§ WHAT TO PRODUCE: Filter the records, keeping every line that has the string "Designed".

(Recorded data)
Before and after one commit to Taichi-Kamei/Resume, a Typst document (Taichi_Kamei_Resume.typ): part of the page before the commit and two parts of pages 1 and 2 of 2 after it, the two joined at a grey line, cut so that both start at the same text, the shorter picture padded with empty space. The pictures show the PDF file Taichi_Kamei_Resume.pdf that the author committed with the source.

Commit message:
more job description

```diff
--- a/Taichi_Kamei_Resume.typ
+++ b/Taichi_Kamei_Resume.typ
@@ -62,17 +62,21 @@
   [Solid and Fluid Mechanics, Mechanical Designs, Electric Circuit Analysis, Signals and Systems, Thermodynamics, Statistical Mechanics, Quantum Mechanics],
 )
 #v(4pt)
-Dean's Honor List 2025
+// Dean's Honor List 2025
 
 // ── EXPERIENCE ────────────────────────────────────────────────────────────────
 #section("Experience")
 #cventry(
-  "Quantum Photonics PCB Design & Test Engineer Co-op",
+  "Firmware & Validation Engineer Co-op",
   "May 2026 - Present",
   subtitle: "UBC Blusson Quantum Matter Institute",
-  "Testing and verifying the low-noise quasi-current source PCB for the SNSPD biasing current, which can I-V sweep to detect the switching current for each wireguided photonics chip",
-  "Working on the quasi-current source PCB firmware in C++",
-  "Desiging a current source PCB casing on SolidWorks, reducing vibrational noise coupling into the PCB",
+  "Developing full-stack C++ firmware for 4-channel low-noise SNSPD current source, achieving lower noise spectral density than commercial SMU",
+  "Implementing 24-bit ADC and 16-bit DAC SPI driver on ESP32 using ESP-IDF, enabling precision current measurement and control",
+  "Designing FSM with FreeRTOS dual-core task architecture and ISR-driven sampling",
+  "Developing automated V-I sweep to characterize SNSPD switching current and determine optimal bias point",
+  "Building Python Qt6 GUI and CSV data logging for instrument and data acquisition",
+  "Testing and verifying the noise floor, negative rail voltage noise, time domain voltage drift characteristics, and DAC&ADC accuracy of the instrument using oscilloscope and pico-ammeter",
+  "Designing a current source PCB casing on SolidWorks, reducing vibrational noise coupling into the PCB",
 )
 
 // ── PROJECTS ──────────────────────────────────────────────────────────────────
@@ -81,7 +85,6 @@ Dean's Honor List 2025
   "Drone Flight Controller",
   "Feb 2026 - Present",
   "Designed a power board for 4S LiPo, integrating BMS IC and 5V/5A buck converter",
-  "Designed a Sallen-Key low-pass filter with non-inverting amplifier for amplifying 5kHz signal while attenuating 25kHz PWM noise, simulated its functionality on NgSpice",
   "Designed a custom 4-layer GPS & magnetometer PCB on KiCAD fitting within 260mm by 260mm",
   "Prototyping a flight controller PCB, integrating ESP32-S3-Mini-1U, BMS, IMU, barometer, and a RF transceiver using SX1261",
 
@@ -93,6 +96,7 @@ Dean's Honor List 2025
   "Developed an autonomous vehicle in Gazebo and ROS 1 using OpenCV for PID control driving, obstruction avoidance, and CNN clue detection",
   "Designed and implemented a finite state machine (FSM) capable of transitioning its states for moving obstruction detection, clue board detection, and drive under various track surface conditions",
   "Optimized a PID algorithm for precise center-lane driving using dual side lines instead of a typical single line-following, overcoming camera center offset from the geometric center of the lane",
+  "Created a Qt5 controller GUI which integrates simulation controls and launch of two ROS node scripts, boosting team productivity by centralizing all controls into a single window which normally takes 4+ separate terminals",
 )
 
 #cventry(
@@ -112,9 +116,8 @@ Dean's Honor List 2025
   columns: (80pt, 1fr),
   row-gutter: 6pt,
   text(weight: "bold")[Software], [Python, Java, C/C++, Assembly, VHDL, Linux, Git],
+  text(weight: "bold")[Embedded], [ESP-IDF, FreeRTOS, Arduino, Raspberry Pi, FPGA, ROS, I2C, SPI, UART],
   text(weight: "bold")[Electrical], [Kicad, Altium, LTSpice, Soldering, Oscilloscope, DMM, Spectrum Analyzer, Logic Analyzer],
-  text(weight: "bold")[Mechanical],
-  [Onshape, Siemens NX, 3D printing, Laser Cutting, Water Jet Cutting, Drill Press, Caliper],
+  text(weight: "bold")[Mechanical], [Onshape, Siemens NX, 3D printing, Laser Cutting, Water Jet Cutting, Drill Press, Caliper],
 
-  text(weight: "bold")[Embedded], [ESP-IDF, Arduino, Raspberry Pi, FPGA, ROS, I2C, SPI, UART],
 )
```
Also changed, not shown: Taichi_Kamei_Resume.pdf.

§ RESPONSE TO THE TASK:
   "Designed a power board for 4S LiPo, integrating BMS IC and 5V/5A buck converter",
-  "Designed a Sallen-Key low-pass filter with non-inverting amplifier for amplifying 5kHz signal while attenuating 25kHz PWM noise, simulated its functionality on NgSpice",
   "Designed a custom 4-layer GPS & magnetometer PCB on KiCAD fitting within 260mm by 260mm",
   "Designed and implemented a finite state machine (FSM) capable of transitioning its states for moving obstruction detection, clue board detection, and drive under various track surface conditions",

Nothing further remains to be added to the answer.